Below is a set of records; reproduce them exactly without their pictures.

== == ==

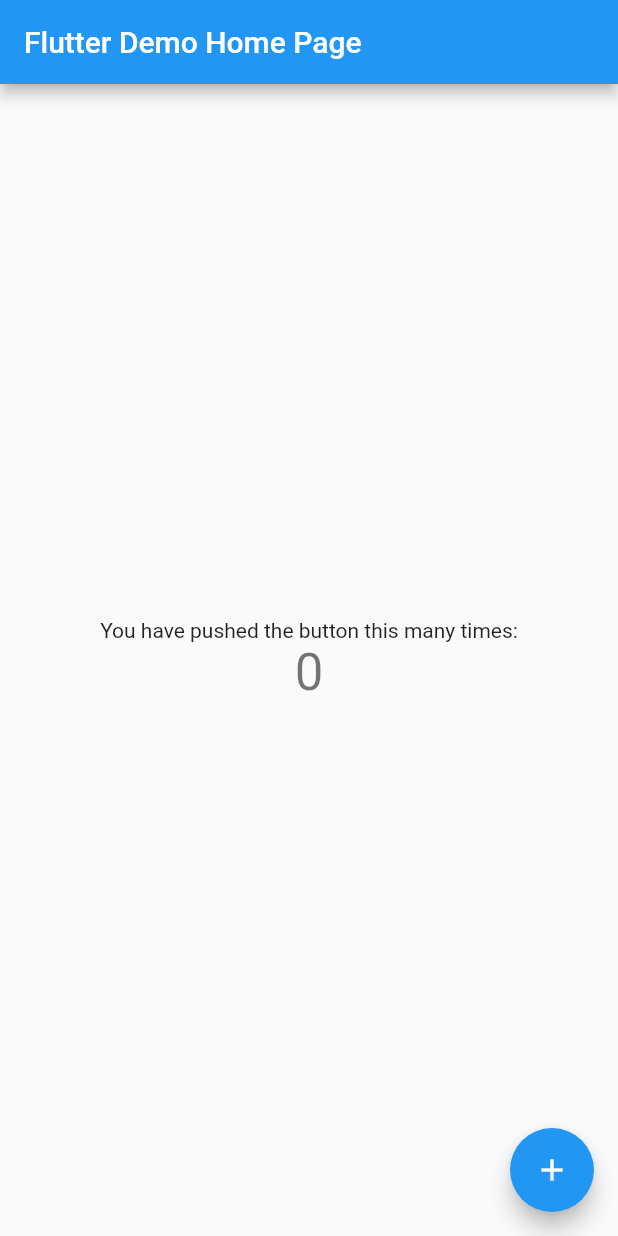
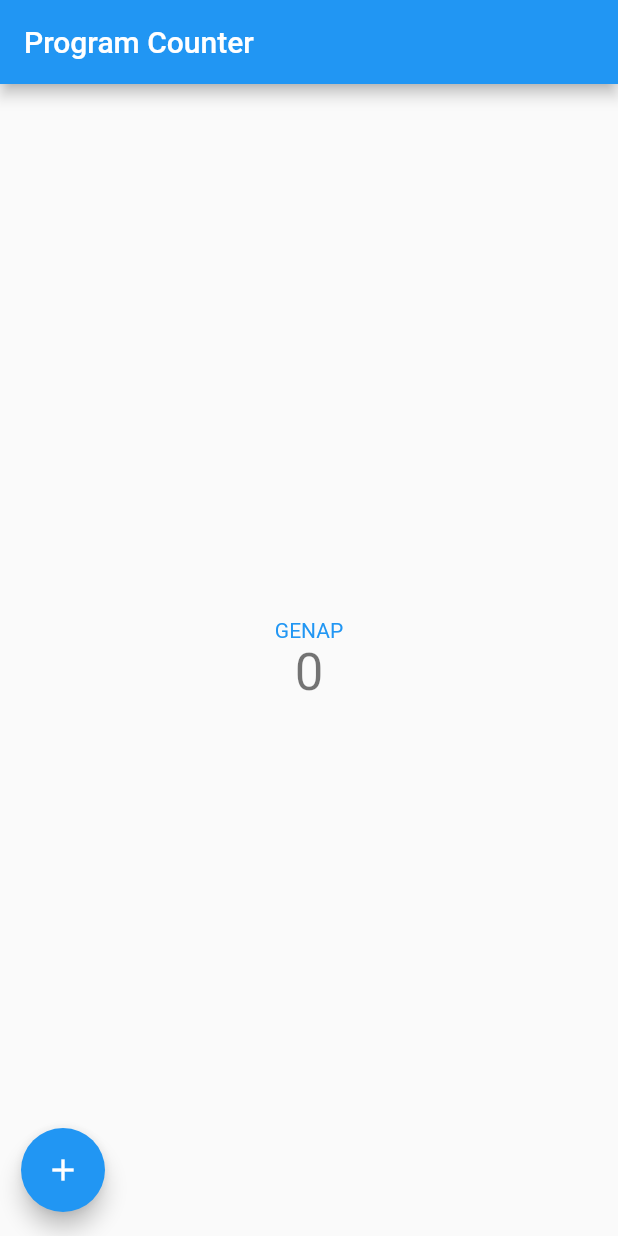
Before and after one commit to dyandramaysa/pbp-flutter-tugas, a Flutter app: the screen it shows after launch, on a phone screen of 412 x 824 dp. Run offline on Flutter 3.47's test engine with Material 2 defaults, Android fonts, the phone set to English and light mode, and no system bars.

Commit message:
Tugas 7 Flutter

```diff
--- a/counter_7/lib/main.dart
+++ b/counter_7/lib/main.dart
@@ -7,96 +7,59 @@ void main() {
 class MyApp extends StatelessWidget {
   const MyApp({super.key});
 
-  // This widget is the root of your application.
   @override
   Widget build(BuildContext context) {
     return MaterialApp(
-      title: 'Flutter Demo',
+      title: 'Counter 7',
       theme: ThemeData(
-        // This is the theme of your application.
-        //
-        // Try running your application with "flutter run". You'll see the
-        // application has a blue toolbar. Then, without quitting the app, try
-        // changing the primarySwatch below to Colors.green and then invoke
-        // "hot reload" (press "r" in the console where you ran "flutter run",
-        // or simply save your changes to "hot reload" in a Flutter IDE).
-        // Notice that the counter didn't reset back to zero; the application
-        // is not restarted.
         primarySwatch: Colors.blue,
       ),
-      home: const MyHomePage(title: 'Flutter Demo Home Page'),
+      home: const Counter(title: 'Program Counter'),
     );
   }
 }
 
-class MyHomePage extends StatefulWidget {
-  const MyHomePage({super.key, required this.title});
-
-  // This widget is the home page of your application. It is stateful, meaning
-  // that it has a State object (defined below) that contains fields that affect
-  // how it looks.
-
-  // This class is the configuration for the state. It holds the values (in this
-  // case the title) provided by the parent (in this case the App widget) and
-  // used by the build method of the State. Fields in a Widget subclass are
-  // always marked "final".
-
+class Counter extends StatefulWidget {
+  const Counter({super.key, required this.title});
   final String title;
 
   @override
-  State<MyHomePage> createState() => _MyHomePageState();
+  State<Counter> createState() => _CounterState();
 }
 
-class _MyHomePageState extends State<MyHomePage> {
+class _CounterState extends State<Counter> {
   int _counter = 0;
 
   void _incrementCounter() {
     setState(() {
-      // This call to setState tells the Flutter framework that something has
-      // changed in this State, which causes it to rerun the build method below
-      // so that the display can reflect the updated values. If we changed
-      // _counter without calling setState(), then the build method would not be
-      // called again, and so nothing would appear to happen.
       _counter++;
     });
   }
 
+  void _decrementCounter() {
+    setState(() {
+      _counter--;
+    });
+  }
   @override
   Widget build(BuildContext context) {
-    // This method is rerun every time setState is called, for instance as done
-    // by the _incrementCounter method above.
-    //
-    // The Flutter framework has been optimized to make rerunning build methods
-    // fast, so that you can just rebuild anything that needs updating rather
-    // than having to individually change instances of widgets.
     return Scaffold(
       appBar: AppBar(
-        // Here we take the value from the MyHomePage object that was created by
-        // the App.build method, and use it to set our appbar title.
         title: Text(widget.title),
       ),
       body: Center(
-        // Center is a layout widget. It takes a single child and positions it
-        // in the middle of the parent.
         child: Column(
-          // Column is also a layout widget. It takes a list of children and
-          // arranges them vertically. By default, it sizes itself to fit its
-          // children horizontally, and tries to be as tall as its parent.
-          //
-          // Invoke "debug painting" (press "p" in the console, choose the
-          // "Toggle Debug Paint" action from the Flutter Inspector in Android
-          // Studio, or the "Toggle Debug Paint" command in Visual Studio Code)
-          // to see the wireframe for each widget.
-          //
-          // Column has various properties to control how it sizes itself and
-          // how it positions its children. Here we use mainAxisAlignment to
-          // center the children vertically; the main axis here is the vertical
-          // axis because Columns are vertical (the cross axis would be
-          // horizontal).
           mainAxisAlignment: MainAxisAlignment.center,
           children: <Widget>[
-            const Text(
-              'You have pushed the button this many times:',
+            if (_counter % 2 == 0)
+              const Text(
+                'GENAP',
+                style: TextStyle(color: Colors.blue),
+              )
+            else
+              const Text(
+              'GANJIL',
+              style: TextStyle(color: Colors.red),
             ),
             Text(
               '$_counter',
@@ -105,11 +68,26 @@ class _MyHomePageState extends State<MyHomePage> {
           ],
         ),
       ),
-      floatingActionButton: FloatingActionButton(
-        onPressed: _incrementCounter,
-        tooltip: 'Increment',
-        child: const Icon(Icons.add),
-      ), // This trailing comma makes auto-formatting nicer for build methods.
+      floatingActionButton: Row(
+        mainAxisAlignment: MainAxisAlignment.spaceBetween,
+        children: [
+          if (_counter > 0)
+            Padding(padding: const EdgeInsets.only(left: 30),
+              child: FloatingActionButton(
+                onPressed: _decrementCounter,
+                tooltip: 'Decrement',
+                child: const Icon(Icons.remove),
+              ),
+            ),
+          Padding(padding: const EdgeInsets.only(left: 30),
+            child: FloatingActionButton(
+              onPressed: _incrementCounter,
+              tooltip: 'Increment',
+              child: const Icon(Icons.add),
+            ),
+          ),
+        ],
+      ),
     );
   }
 }
```
Also changed, not shown: 1 other file.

== == ==

- RESPONSE BOX:
Before and after one commit to dyandramaysa/pbp-flutter-tugas, a Flutter app: the screen it shows after launch, on a phone screen of 412 x 824 dp. Run offline on Flutter 3.47's test engine with Material 2 defaults, Android fonts, the phone set to English and light mode, and no system bars.

Commit message:
Tugas 7 Flutter

```diff
--- a/counter_7/lib/main.dart
+++ b/counter_7/lib/main.dart
@@ -7,96 +7,59 @@ void main() {
 class MyApp extends StatelessWidget {
   const MyApp({super.key});
 
-  // This widget is the root of your application.
   @override
   Widget build(BuildContext context) {
     return MaterialApp(
-      title: 'Flutter Demo',
+      title: 'Counter 7',
       theme: ThemeData(
-        // This is the theme of your application.
-        //
-        // Try running your application with "flutter run". You'll see the
-        // application has a blue toolbar. Then, without quitting the app, try
-        // changing the primarySwatch below to Colors.green and then invoke
-        // "hot reload" (press "r" in the console where you ran "flutter run",
-        // or simply save your changes to "hot reload" in a Flutter IDE).
-        // Notice that the counter didn't reset back to zero; the application
-        // is not restarted.
         primarySwatch: Colors.blue,
       ),
-      home: const MyHomePage(title: 'Flutter Demo Home Page'),
+      home: const Counter(title: 'Program Counter'),
     );
   }
 }
 
-class MyHomePage extends StatefulWidget {
-  const MyHomePage({super.key, required this.title});
-
-  // This widget is the home page of your application. It is stateful, meaning
-  // that it has a State object (defined below) that contains fields that affect
-  // how it looks.
-
-  // This class is the configuration for the state. It holds the values (in this
-  // case the title) provided by the parent (in this case the App widget) and
-  // used by the build method of the State. Fields in a Widget subclass are
-  // always marked "final".
-
+class Counter extends StatefulWidget {
+  const Counter({super.key, required this.title});
   final String title;
 
   @override
-  State<MyHomePage> createState() => _MyHomePageState();
+  State<Counter> createState() => _CounterState();
 }
 
-class _MyHomePageState extends State<MyHomePage> {
+class _CounterState extends State<Counter> {
   int _counter = 0;
 
   void _incrementCounter() {
     setState(() {
-      // This call to setState tells the Flutter framework that something has
-      // changed in this State, which causes it to rerun the build method below
-      // so that the display can reflect the updated values. If we changed
-      // _counter without calling setState(), then the build method would not be
-      // called again, and so nothing would appear to happen.
       _counter++;
     });
   }
 
+  void _decrementCounter() {
+    setState(() {
+      _counter--;
+    });
+  }
   @override
   Widget build(BuildContext context) {
-    // This method is rerun every time setState is called, for instance as done
-    // by the _incrementCounter method above.
-    //
-    // The Flutter framework has been optimized to make rerunning build methods
-    // fast, so that you can just rebuild anything that needs updating rather
-    // than having to individually change instances of widgets.
     return Scaffold(
       appBar: AppBar(
-        // Here we take the value from the MyHomePage object that was created by
-        // the App.build method, and use it to set our appbar title.
         title: Text(widget.title),
       ),
       body: Center(
-        // Center is a layout widget. It takes a single child and positions it
-        // in the middle of the parent.
         child: Column(
-          // Column is also a layout widget. It takes a list of children and
-          // arranges them vertically. By default, it sizes itself to fit its
-          // children horizontally, and tries to be as tall as its parent.
-          //
-          // Invoke "debug painting" (press "p" in the console, choose the
-          // "Toggle Debug Paint" action from the Flutter Inspector in Android
-          // Studio, or the "Toggle Debug Paint" command in Visual Studio Code)
-          // to see the wireframe for each widget.
-          //
-          // Column has various properties to control how it sizes itself and
-          // how it positions its children. Here we use mainAxisAlignment to
-          // center the children vertically; the main axis here is the vertical
-          // axis because Columns are vertical (the cross axis would be
-          // horizontal).
           mainAxisAlignment: MainAxisAlignment.center,
           children: <Widget>[
-            const Text(
-              'You have pushed the button this many times:',
+            if (_counter % 2 == 0)
+              const Text(
+                'GENAP',
+                style: TextStyle(color: Colors.blue),
+              )
+            else
+              const Text(
+              'GANJIL',
+              style: TextStyle(color: Colors.red),
             ),
             Text(
               '$_counter',
@@ -105,11 +68,26 @@ class _MyHomePageState extends State<MyHomePage> {
           ],
         ),
       ),
-      floatingActionButton: FloatingActionButton(
-        onPressed: _incrementCounter,
-        tooltip: 'Increment',
-        child: const Icon(Icons.add),
-      ), // This trailing comma makes auto-formatting nicer for build methods.
+      floatingActionButton: Row(
+        mainAxisAlignment: MainAxisAlignment.spaceBetween,
+        children: [
+          if (_counter > 0)
+            Padding(padding: const EdgeInsets.only(left: 30),
+              child: FloatingActionButton(
+                onPressed: _decrementCounter,
+                tooltip: 'Decrement',
+                child: const Icon(Icons.remove),
+              ),
+            ),
+          Padding(padding: const EdgeInsets.only(left: 30),
+            child: FloatingActionButton(
+              onPressed: _incrementCounter,
+              tooltip: 'Increment',
+              child: const Icon(Icons.add),
+            ),
+          ),
+        ],
+      ),
     );
   }
 }
```
Also changed, not shown: 1 other file.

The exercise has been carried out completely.